**EXERCISE**.
Throughout the entries below, report every line where "redirect" is found.

**DATA FOR PROCESSING**.
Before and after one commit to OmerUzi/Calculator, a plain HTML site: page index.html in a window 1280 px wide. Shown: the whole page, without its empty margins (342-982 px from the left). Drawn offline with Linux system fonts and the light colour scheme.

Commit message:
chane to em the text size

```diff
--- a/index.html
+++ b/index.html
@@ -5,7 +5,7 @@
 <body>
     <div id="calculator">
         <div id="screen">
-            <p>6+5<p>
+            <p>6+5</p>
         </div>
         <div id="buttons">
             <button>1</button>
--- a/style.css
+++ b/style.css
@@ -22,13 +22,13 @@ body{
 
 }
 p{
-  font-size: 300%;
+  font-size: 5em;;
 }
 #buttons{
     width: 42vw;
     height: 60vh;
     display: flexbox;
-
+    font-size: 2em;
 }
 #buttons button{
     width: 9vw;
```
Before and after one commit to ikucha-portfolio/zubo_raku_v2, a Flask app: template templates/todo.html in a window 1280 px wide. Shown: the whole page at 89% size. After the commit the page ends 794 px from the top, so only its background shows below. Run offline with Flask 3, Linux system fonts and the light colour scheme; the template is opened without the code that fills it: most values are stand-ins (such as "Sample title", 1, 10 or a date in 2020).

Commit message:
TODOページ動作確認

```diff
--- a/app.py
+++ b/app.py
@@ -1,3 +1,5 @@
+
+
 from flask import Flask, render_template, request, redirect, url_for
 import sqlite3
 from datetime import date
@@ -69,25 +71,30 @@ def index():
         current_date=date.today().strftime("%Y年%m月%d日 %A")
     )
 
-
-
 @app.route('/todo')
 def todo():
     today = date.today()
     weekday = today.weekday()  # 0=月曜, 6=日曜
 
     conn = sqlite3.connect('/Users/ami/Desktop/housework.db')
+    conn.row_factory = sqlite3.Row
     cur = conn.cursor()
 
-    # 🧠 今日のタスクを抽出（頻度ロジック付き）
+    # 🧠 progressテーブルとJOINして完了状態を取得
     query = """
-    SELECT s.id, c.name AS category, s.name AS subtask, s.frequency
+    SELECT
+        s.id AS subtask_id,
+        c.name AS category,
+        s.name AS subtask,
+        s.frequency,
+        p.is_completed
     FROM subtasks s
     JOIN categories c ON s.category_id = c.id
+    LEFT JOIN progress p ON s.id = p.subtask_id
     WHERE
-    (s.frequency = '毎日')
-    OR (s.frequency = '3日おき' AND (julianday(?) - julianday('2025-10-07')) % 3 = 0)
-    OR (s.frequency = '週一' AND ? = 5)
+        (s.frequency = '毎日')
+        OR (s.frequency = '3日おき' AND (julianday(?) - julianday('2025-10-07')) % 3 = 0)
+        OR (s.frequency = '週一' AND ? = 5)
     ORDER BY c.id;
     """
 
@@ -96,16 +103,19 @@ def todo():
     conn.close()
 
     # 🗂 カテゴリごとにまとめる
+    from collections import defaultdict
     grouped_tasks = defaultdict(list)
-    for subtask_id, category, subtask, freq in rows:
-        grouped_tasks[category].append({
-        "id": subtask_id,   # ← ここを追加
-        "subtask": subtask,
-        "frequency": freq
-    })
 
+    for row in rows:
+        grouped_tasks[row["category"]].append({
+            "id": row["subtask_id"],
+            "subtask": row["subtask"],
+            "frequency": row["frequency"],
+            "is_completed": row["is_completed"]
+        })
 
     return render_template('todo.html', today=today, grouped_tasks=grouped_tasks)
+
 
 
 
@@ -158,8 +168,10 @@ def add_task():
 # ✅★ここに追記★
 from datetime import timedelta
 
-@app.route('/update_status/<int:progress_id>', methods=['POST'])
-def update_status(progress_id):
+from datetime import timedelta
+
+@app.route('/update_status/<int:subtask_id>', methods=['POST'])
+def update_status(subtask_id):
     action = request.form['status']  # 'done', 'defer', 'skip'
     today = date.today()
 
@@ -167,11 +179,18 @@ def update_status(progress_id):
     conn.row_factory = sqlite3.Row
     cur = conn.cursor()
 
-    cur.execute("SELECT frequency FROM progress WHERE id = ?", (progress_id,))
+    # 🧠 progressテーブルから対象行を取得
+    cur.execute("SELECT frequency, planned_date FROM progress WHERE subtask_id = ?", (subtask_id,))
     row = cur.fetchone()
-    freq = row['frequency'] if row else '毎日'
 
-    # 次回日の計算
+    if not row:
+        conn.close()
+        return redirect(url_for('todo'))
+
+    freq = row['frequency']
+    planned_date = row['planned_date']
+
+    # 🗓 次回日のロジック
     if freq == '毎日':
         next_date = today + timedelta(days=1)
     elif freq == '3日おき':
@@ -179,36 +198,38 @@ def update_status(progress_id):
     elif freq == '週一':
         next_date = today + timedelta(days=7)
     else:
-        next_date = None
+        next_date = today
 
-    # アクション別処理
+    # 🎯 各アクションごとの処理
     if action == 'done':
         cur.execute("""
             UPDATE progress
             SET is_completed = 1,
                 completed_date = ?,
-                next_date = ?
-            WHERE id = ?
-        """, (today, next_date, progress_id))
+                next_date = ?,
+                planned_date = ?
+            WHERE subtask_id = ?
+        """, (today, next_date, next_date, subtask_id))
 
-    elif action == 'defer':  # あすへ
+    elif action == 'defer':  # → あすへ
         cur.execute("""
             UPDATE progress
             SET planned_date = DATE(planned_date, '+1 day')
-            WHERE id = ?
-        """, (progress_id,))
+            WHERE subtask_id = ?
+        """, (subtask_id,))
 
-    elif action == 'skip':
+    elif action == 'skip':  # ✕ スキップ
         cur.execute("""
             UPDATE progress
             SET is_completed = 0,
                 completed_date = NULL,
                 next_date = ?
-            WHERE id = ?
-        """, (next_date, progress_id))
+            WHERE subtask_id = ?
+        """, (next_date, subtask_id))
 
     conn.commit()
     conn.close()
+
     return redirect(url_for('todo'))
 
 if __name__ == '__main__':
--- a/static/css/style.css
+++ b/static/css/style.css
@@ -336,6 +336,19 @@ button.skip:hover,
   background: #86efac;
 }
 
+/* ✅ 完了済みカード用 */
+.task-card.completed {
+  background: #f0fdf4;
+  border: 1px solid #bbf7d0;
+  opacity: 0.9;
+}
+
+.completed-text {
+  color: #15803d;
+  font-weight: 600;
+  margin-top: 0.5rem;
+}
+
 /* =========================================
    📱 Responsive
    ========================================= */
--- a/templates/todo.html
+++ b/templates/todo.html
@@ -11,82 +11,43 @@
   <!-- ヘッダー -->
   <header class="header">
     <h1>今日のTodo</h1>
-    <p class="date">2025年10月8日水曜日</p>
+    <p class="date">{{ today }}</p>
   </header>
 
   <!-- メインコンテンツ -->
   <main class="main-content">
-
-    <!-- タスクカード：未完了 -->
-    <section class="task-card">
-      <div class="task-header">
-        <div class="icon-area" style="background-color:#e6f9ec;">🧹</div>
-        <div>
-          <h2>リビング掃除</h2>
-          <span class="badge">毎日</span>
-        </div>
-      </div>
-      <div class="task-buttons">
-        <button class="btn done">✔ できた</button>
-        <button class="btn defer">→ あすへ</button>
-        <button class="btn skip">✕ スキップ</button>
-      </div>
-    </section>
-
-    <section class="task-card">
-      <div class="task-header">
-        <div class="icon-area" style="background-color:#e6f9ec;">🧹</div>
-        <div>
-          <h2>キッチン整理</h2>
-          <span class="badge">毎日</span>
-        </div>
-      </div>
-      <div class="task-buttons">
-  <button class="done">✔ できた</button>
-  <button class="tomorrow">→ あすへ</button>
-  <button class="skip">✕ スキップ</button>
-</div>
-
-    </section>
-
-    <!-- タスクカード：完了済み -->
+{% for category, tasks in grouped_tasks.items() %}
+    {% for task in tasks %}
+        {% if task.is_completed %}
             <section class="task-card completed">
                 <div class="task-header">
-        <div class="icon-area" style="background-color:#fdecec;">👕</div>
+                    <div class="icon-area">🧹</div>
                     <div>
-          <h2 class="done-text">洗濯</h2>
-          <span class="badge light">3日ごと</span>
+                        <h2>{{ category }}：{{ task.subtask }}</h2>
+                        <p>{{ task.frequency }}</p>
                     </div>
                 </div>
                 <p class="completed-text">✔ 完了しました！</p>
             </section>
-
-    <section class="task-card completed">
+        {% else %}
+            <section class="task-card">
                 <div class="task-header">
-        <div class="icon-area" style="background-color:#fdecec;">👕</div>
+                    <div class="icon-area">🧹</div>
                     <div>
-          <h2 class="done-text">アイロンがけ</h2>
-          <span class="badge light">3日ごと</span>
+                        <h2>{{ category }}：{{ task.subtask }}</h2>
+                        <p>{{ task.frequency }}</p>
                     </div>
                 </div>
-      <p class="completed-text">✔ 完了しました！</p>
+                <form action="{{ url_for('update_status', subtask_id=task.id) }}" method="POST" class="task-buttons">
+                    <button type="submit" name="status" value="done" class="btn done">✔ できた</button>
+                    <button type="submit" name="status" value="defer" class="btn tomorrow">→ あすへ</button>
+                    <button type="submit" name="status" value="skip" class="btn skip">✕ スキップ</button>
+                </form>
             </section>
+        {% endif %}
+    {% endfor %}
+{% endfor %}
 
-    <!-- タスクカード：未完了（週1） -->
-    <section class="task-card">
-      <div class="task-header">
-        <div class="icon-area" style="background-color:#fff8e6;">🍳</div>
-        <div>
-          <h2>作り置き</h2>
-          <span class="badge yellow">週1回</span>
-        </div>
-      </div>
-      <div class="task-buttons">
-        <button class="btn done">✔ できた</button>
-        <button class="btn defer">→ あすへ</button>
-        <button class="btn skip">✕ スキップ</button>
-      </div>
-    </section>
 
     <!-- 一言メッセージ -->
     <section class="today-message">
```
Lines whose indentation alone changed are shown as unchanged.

**SOLUTION TO THE EXERCISE**.
 from flask import Flask, render_template, request, redirect, url_for
+        return redirect(url_for('todo'))
     return redirect(url_for('todo'))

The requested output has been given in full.